_Task brief_
Scan the lines below; pull out those with "Also".

= = = = = = =

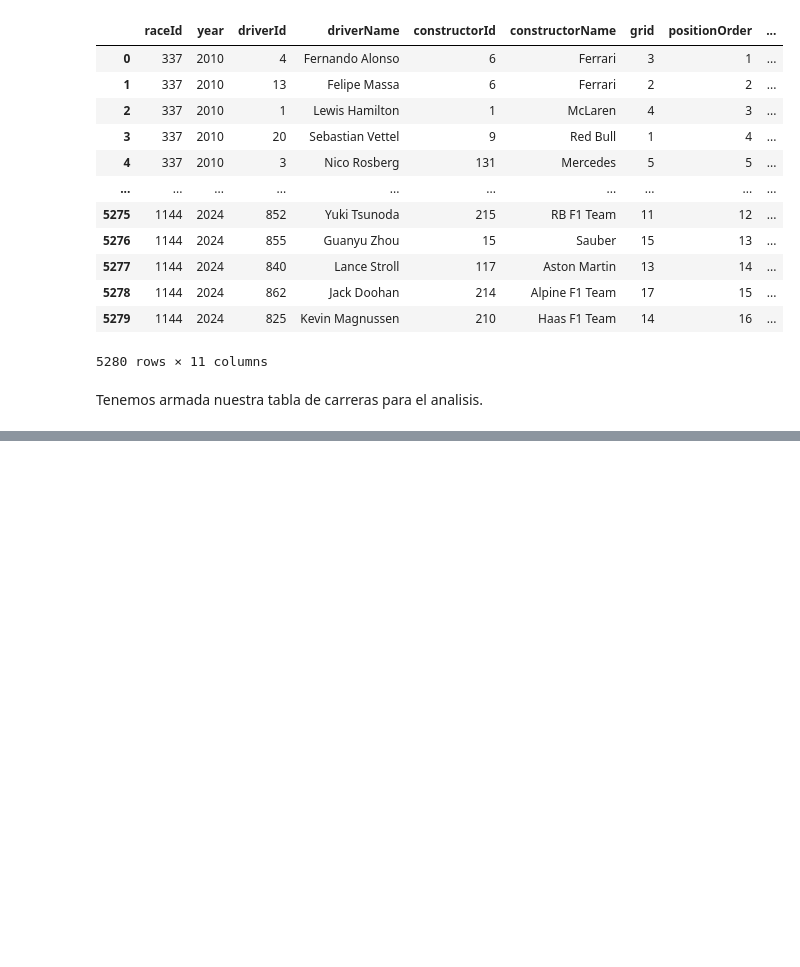
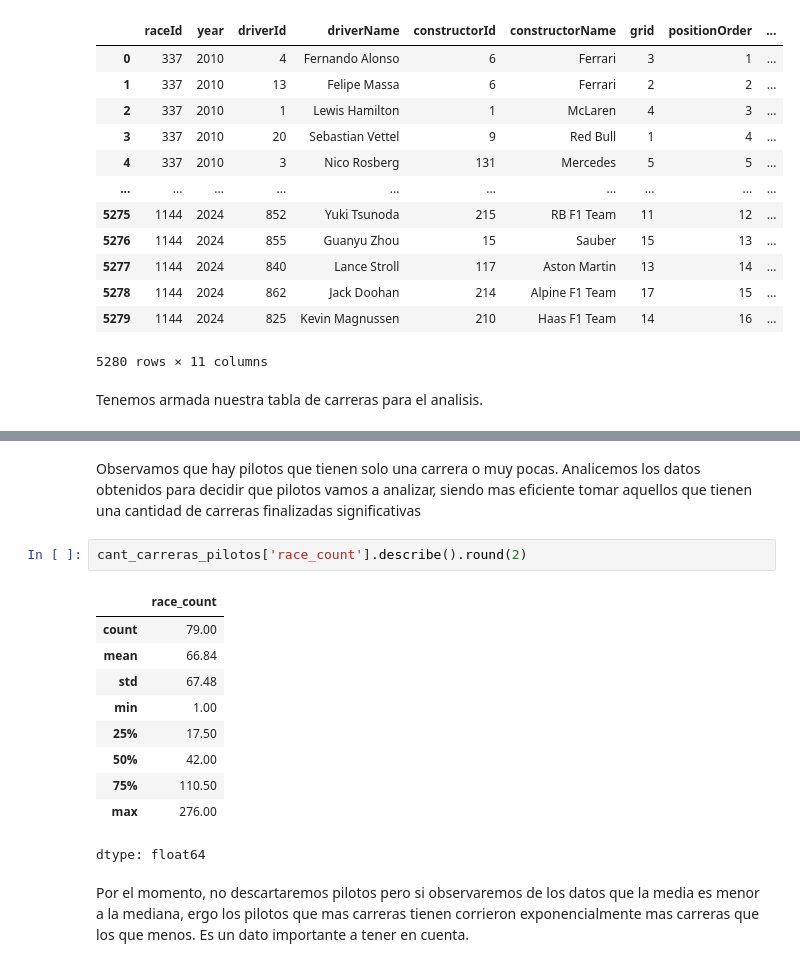
Before and after one commit to Joaquin-Lobato-Adinolfi/TP_LMC_F1_Analysis, a Jupyter notebook: TP_LMC_F1_Analysis.ipynb, the cells around one changed output, grey strips where cells are left out. Drawn from its saved outputs; the diff is of its cells as text; blank space fills up the shorter version.

```diff
--- a/TP_LMC_F1_Analysis.ipynb
+++ b/TP_LMC_F1_Analysis.ipynb
@@ -992,0 +1009,17 @@ Tenemos ambas tablas listas para continuar el analisis
+# %% [markdown]
+Observamos que hay pilotos que tienen solo una carrera o muy pocas. Analicemos los datos obtenidos para decidir que pilotos vamos a analizar, siendo mas eficiente tomar aquellos que tienen una cantidad de carreras finalizadas significativas
+# %%
+cant_carreras_pilotos['race_count'].describe().round(2)
+# %% [output]
+|  | race_count |
+| count | 79.00 |
+| mean | 66.84 |
+| std | 67.48 |
+| min | 1.00 |
+| 25% | 17.50 |
+| 50% | 42.00 |
+| 75% | 110.50 |
+| max | 276.00 |
+dtype: float64
+# %% [markdown]
+Por el momento, no descartaremos pilotos pero si observaremos de los datos que la media es menor a la mediana, ergo los pilotos que mas carreras tienen corrieron exponencialmente mas carreras que los que menos. Es un dato importante a tener en cuenta.
```
Also changed, not shown: parts of 8 cells of this notebook.
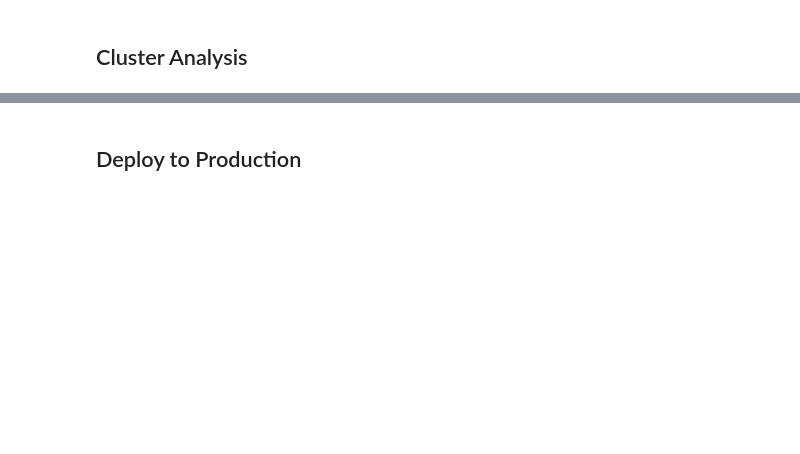
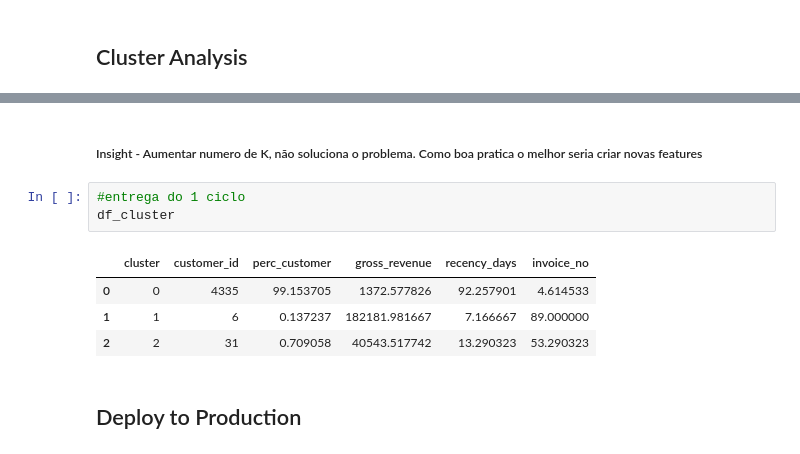
Before and after one commit to juanzimmer/customer_cluster, a Jupyter notebook: dataset.ipynb, the cells around one changed output, grey strips where cells are left out. Drawn from its saved outputs; the diff is of its cells as text; blank space fills up the shorter version.

Commit message:
Finalizado primeiro ciclo de entrega da solução

```diff
--- a/dataset.ipynb
+++ b/dataset.ipynb
@@ -466,2 +544,12 @@ kmeans.show()
+# %% [markdown]
+##### Insight - Aumentar numero de K, não soluciona o problema. Como boa pratica o melhor seria criar novas features
+# %%
+#entrega do 1 ciclo
+df_cluster
+# %% [output]
+|  | cluster | customer_id | perc_customer | gross_revenue | recency_days | invoice_no |
+| 0 | 0 | 4335 | 99.153705 | 1372.577826 | 92.257901 | 4.614533 |
+| 1 | 1 | 6 | 0.137237 | 182181.981667 | 7.166667 | 89.000000 |
+| 2 | 2 | 31 | 0.709058 | 40543.517742 | 13.290323 | 53.290323 |
 # %% [markdown]
 ## Deploy to Production
```
Also changed, not shown: parts of 22 cells of this notebook.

= = = = = = =

_Result of the task_
Also changed, not shown: parts of 8 cells of this notebook.
Also changed, not shown: parts of 22 cells of this notebook.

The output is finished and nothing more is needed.